Task instructions =
The records that follow are to be repeated exactly, with the pictures removed.
*****
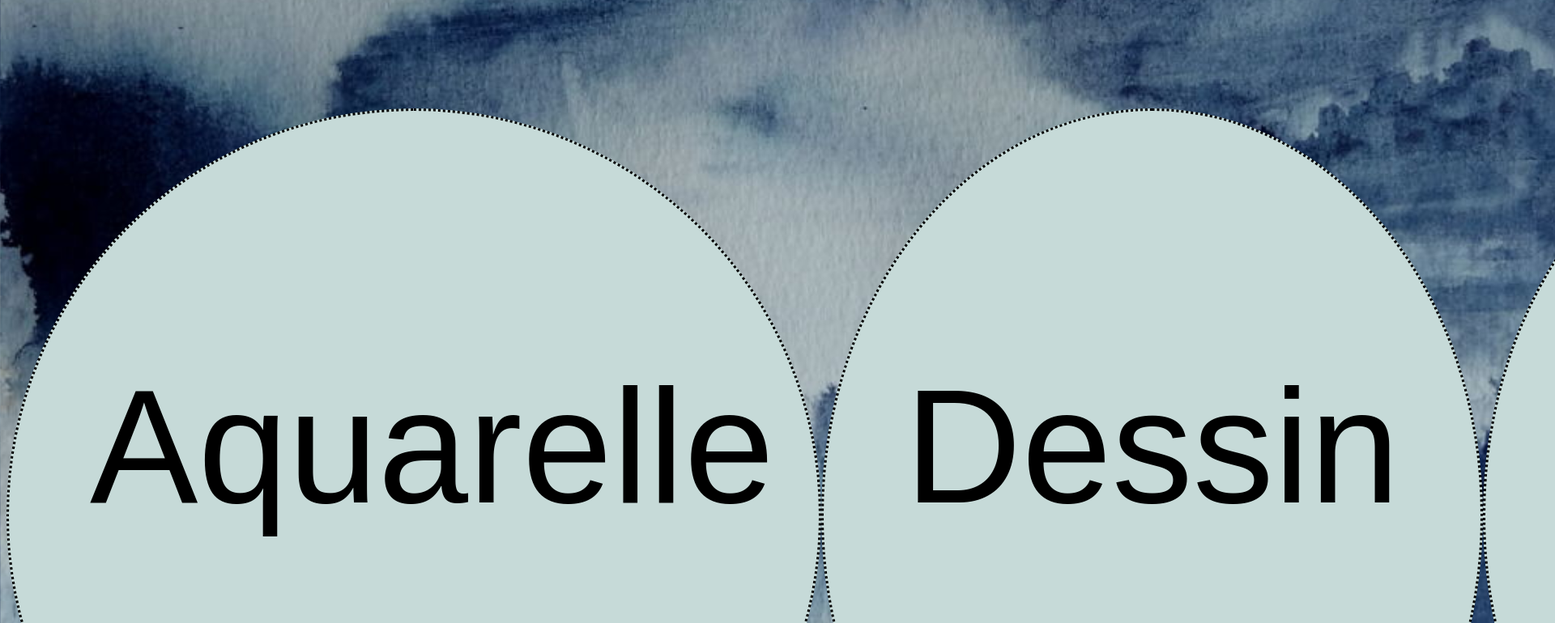
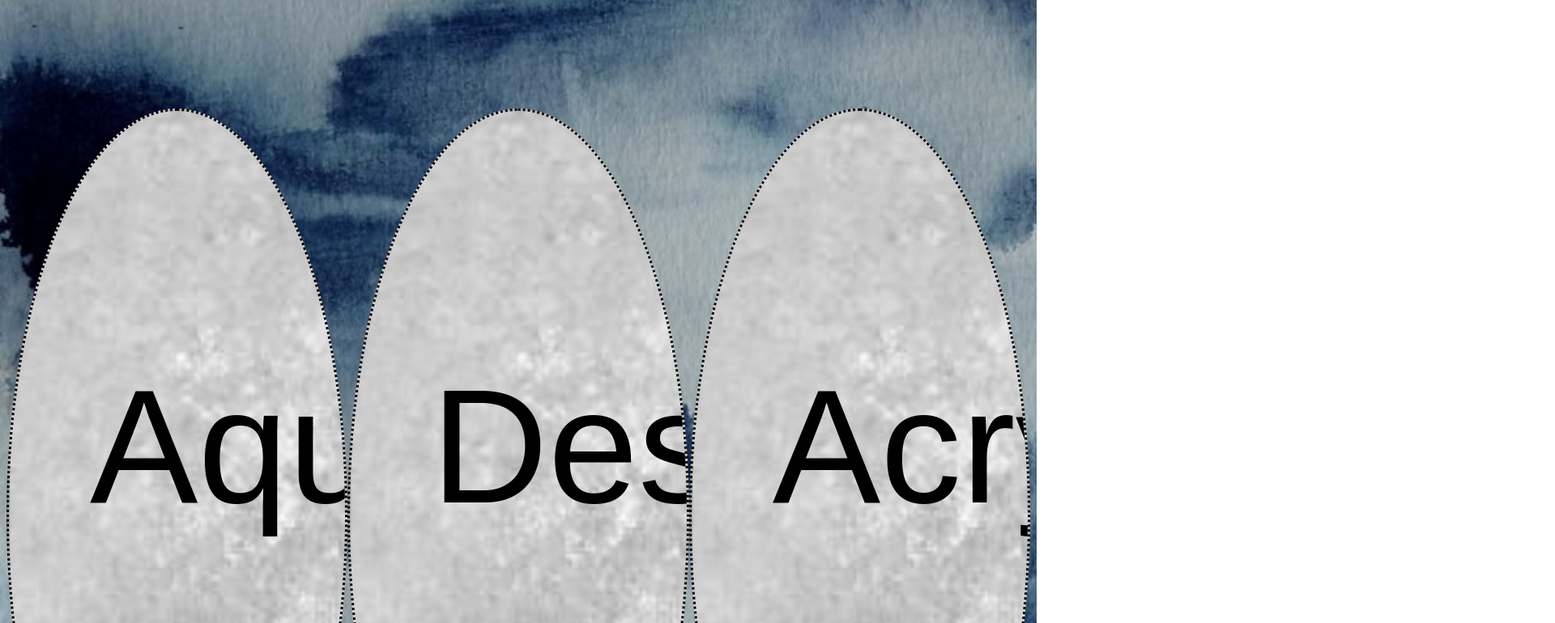
Before and after one commit to eugenie07/projetsite, a plain HTML site: page gallerie.html in a window 1280 px wide. Shown: the part 600-1370 px from the top of the page at 81% size, 1920 px wide, since content can reach past the window. Drawn offline with Linux system fonts and the light colour scheme.

Commit message:
6 commit
fond

```diff
--- a/gallerie.css
+++ b/gallerie.css
@@ -13,9 +13,6 @@ body {
 .photosgallerie {
   display: flex;
   justify-content: space-around;
-}
-
-.photosgallerie {
   margin-top: 300px;
 
 }
@@ -25,10 +22,20 @@ body {
   border-style: dotted;
   border-color: black;
   border-radius: 100%;
-  background-color: #C6DAD8;
+  background-image: url("fond gris aquarelle.jpg");
+  background-size: cover;
   width: 1000px;
   height: 1000px;
   text-align: center;
+  overflow: hidden;
+  transition: height 2s;
+}
+
+.sous-titre:hover {
+  height: 2000px;
+  background-image: url("fond gris aquarelle.jpg");
+  background-size: cover;
+  border-radius: 50%;
 }
 
 .sous-titre p {
```
Also changed, not shown: fond gris aquarelle.jpg (added).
*****
Output of the exercise =
Before and after one commit to eugenie07/projetsite, a plain HTML site: page gallerie.html in a window 1280 px wide. Shown: the part 600-1370 px from the top of the page at 81% size, 1920 px wide, since content can reach past the window. Drawn offline with Linux system fonts and the light colour scheme.

Commit message:
6 commit
fond

```diff
--- a/gallerie.css
+++ b/gallerie.css
@@ -13,9 +13,6 @@ body {
 .photosgallerie {
   display: flex;
   justify-content: space-around;
-}
-
-.photosgallerie {
   margin-top: 300px;
 
 }
@@ -25,10 +22,20 @@ body {
   border-style: dotted;
   border-color: black;
   border-radius: 100%;
-  background-color: #C6DAD8;
+  background-image: url("fond gris aquarelle.jpg");
+  background-size: cover;
   width: 1000px;
   height: 1000px;
   text-align: center;
+  overflow: hidden;
+  transition: height 2s;
+}
+
+.sous-titre:hover {
+  height: 2000px;
+  background-image: url("fond gris aquarelle.jpg");
+  background-size: cover;
+  border-radius: 50%;
 }
 
 .sous-titre p {
```
Also changed, not shown: fond gris aquarelle.jpg (added).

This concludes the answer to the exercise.